by Nastia VoynovskayaPosted on

Bubi Canal takes brightly colored, stylized photographs that cleverly utilize commonplace objects to create otherworldly scenarios. Through his whimsical vision, mundane items begin to resemble toys and the world, a playground. Canal will debut a new series of works for his solo show “Magic Garden,” opening at Munch Gallery in New York on March 14 and showing through April 19. Shot in NYC and Rochester, Canal’s latest photographs began as still lifes but quickly turned into quirky portraits with a unifying red, yellow, green, and blue color palette. In addition to photography, the show will also include video and sculpture.

by Nastia VoynovskayaPosted on

Adonna Khare creates mural-scale pencil drawings inspired by the animal world. Anthropomorphized animals interact in mysterious forests shrouded in plants and overhanging branches. Khare’s work evokes Aesop’s Fables with its storybook-like narratives. While her drawings might appear allegorical, they are also open-ended and surreal. The artist won the 2012 Art Prize competition and has work in the permanent collections of the Long Beach Museum of Art and the Grand Rapids Art Museum.

by Nastia VoynovskayaPosted on

Brazilian artists Biciclea Sem Freio have a solo show titled “Fera” coming up on March 5 at London’s RexRomae Gallery, curated by JustKids. The duo met at the university of Federal University of Goiás while studying visual art. They got their start designing rock posters and quickly moved on to creating their personal, collaborative artwork and street art. Nowadays, their colorful, graphic murals have taken them all over the world. Take a look at some of the pieces that will be included in “Fera” as well as some of their recent walls below.

by Nastia VoynovskayaPosted on

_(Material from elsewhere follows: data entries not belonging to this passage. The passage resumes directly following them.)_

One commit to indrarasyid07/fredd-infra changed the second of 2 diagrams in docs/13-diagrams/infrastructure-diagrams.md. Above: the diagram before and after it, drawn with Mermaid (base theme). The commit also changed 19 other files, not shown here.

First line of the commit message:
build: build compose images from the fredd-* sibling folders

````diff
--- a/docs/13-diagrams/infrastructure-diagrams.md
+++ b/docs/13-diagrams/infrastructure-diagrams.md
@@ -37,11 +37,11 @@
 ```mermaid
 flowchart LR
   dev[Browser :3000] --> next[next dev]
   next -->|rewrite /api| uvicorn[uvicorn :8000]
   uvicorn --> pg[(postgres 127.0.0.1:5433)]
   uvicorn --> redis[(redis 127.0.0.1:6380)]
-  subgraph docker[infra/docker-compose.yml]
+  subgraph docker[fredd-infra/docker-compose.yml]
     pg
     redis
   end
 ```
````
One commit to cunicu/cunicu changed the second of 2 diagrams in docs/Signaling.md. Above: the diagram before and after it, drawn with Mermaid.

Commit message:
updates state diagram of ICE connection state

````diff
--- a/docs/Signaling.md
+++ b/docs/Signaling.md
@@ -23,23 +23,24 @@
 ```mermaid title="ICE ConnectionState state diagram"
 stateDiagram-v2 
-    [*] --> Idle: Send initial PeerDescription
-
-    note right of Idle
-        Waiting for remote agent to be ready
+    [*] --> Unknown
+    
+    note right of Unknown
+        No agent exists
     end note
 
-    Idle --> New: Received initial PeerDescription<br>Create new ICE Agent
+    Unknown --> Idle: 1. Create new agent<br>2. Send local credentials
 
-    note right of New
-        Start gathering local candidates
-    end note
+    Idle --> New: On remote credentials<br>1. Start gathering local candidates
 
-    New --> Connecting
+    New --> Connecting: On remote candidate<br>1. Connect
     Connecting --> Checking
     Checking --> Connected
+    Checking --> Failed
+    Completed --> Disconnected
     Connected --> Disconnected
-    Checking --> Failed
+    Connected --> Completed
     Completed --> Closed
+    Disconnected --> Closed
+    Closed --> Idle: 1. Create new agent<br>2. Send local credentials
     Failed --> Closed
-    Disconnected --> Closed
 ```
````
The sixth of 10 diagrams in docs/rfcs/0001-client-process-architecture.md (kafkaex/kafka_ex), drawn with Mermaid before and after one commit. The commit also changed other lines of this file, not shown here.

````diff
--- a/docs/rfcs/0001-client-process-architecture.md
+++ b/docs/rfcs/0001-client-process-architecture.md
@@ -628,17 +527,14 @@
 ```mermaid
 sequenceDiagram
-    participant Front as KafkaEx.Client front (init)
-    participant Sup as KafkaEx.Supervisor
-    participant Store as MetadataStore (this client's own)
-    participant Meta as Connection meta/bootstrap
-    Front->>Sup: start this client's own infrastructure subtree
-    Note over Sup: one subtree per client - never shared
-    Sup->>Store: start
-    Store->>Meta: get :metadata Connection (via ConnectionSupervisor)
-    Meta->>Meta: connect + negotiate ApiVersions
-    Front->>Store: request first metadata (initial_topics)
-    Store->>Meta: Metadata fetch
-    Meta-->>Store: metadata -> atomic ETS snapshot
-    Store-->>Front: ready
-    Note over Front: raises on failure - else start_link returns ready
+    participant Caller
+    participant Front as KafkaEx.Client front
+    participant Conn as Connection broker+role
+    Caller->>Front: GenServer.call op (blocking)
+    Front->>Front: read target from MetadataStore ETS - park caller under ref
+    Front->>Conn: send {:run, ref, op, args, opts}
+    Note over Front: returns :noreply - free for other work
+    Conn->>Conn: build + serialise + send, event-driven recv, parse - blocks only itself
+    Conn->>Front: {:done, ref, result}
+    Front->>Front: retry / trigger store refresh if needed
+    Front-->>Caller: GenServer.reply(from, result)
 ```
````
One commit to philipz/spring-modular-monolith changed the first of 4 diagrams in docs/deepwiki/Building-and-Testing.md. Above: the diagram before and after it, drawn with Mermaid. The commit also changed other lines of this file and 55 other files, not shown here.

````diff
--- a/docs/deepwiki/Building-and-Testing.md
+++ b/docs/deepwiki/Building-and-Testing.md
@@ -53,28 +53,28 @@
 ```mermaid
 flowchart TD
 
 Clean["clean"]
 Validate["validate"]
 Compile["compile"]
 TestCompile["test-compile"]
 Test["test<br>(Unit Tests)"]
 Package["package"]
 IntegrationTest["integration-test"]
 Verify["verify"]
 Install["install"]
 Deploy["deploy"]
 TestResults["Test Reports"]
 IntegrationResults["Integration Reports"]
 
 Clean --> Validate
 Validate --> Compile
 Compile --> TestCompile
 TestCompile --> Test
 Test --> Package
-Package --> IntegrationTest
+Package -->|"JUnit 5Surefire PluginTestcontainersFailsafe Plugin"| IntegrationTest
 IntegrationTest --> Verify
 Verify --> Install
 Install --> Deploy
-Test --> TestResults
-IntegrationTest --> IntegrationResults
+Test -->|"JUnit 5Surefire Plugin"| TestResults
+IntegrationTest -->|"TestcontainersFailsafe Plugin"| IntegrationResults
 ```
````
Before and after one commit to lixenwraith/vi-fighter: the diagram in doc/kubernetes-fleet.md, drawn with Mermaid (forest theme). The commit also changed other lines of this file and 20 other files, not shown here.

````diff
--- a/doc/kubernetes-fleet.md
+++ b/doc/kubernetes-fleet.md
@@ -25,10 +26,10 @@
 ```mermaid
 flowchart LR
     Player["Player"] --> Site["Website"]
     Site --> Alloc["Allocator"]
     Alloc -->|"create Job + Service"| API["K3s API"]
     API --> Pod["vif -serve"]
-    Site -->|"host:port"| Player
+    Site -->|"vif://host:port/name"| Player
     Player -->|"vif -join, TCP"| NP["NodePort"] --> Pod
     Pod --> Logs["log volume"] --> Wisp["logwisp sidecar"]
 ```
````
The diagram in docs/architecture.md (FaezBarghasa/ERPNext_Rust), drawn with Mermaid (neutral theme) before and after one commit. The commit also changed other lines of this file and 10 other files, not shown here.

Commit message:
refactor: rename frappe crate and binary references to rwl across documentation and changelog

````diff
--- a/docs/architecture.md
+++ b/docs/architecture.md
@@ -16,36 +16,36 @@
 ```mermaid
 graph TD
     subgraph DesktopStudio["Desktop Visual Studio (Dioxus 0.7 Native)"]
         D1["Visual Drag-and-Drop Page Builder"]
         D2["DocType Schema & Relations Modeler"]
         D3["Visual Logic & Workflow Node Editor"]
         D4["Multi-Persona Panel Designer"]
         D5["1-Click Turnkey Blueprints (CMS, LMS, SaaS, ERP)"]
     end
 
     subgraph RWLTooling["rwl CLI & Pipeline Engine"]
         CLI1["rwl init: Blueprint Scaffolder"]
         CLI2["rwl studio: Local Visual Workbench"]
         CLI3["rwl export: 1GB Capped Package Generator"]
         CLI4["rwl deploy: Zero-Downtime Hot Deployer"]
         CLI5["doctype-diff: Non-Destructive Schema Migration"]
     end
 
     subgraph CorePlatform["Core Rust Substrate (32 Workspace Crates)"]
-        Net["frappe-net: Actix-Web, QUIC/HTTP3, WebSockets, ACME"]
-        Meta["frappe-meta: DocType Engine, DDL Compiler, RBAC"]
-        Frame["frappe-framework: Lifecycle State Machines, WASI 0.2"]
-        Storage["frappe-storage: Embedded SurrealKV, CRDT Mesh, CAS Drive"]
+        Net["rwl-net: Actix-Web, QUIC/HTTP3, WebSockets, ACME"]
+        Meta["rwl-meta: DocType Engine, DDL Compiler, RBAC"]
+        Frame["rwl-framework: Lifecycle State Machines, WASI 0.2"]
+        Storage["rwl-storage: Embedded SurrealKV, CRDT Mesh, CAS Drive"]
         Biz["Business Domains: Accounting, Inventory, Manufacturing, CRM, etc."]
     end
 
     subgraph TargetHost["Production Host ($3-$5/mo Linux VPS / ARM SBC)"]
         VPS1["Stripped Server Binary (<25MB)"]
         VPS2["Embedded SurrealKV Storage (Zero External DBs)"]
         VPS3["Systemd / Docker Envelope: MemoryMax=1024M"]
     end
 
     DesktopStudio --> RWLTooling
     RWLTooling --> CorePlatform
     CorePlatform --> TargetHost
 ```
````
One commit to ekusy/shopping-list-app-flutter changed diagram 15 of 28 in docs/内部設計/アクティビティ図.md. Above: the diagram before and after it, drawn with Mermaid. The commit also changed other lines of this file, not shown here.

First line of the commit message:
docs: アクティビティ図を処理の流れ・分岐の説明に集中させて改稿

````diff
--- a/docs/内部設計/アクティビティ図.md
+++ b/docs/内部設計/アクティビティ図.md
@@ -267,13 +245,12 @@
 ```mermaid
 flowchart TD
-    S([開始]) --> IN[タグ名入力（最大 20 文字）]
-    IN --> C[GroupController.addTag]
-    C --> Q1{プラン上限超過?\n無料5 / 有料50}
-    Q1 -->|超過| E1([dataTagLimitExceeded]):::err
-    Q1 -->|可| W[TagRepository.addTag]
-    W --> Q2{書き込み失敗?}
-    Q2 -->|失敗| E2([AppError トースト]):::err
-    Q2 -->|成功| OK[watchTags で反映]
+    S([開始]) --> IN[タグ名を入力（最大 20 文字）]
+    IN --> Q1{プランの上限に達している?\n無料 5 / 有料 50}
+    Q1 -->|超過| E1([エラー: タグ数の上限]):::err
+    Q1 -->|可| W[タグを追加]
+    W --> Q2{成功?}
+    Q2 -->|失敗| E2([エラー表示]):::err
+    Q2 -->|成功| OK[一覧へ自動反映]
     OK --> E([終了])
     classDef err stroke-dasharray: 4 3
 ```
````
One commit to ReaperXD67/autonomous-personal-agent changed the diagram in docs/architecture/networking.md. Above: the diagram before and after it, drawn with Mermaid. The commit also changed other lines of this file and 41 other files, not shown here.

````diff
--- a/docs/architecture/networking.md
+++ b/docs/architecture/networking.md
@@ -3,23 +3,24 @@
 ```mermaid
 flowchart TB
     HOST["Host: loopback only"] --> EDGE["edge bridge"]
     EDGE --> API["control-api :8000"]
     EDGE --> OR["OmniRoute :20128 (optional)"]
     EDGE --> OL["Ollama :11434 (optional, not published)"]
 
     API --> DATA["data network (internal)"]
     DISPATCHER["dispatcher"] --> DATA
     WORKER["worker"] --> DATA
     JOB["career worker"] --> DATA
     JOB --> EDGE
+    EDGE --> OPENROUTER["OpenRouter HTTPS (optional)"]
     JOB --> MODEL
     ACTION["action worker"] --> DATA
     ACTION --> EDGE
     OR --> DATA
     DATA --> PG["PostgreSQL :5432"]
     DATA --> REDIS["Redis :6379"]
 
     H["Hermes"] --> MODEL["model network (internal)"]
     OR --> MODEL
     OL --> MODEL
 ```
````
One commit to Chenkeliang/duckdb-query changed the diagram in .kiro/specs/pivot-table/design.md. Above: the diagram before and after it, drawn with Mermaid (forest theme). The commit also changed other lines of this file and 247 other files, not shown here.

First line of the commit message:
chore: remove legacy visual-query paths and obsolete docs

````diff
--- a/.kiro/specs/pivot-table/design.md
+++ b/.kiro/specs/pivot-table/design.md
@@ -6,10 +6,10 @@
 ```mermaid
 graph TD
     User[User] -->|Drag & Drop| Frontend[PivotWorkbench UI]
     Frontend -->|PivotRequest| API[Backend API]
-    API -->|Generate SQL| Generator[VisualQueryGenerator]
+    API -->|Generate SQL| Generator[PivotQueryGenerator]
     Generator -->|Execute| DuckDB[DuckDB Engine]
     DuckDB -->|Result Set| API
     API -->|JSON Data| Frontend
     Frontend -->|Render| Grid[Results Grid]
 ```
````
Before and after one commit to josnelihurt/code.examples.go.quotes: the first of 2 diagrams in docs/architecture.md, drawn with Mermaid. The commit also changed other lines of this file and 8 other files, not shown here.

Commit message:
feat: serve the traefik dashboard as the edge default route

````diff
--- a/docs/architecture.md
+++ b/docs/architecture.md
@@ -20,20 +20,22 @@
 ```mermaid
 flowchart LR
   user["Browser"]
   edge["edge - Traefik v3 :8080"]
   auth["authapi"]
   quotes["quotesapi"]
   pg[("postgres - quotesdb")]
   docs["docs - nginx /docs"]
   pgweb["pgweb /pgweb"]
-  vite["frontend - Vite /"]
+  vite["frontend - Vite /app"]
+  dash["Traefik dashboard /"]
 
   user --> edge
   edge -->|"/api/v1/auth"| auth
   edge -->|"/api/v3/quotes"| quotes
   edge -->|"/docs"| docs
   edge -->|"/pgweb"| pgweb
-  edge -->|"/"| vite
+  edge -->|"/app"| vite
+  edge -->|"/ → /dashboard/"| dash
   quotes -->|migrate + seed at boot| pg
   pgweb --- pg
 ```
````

Probably one of the best people to go thrifting with, Hoda Zarbaf utilizes recycled fabrics and old furniture to hand-stitch ornate sculptures. Using sexuality and humor, Zarbaf interrogates representations of womanhood through abstract forms. There’s her chair sculpture with a vulva-like cushion, Vaginal Rapture, with rainbow shapes exploding out of it like an epic moment of release. Another piece, Down-time, features a dominatrix-like woman reclining on a big cushion. Farsi text on her back alludes to her sensitive heart, which contrasts the stereotypes that come to mind because of her tattoos and fishnets. Zarbaf’s work delves into women’s intimate moments and emerges with a three-dimensional portrayal of varied experiences.

by Nastia VoynovskayaPosted on

For the upcoming group show “PROTEST” at M16 Art Space in Canberra, Australia, Fintan Magee created a video work based on an ephemeral installation he created in a Sydney warehouse. For the piece, Magee wanted to speak out against conservative bias in Australia’s news media, which he says spreads racism, homophobia, and Islamophobia. He created a wire sculpture and stuffed with with Daily Telegraph newspapers, a publication owned by ultra-rightwing media mogul Rupert Murdoch (who also owns Fox News here in the US). Magee set the sculpture in front of a mural and set it aflame. In a video included below, he explains that the man and dog in the mural represent the master-lapdog relationship between the media and its unquestioning followers. Titled “Man Bites Dog,” the multimedia piece will debut at M16 Art Space on March 26.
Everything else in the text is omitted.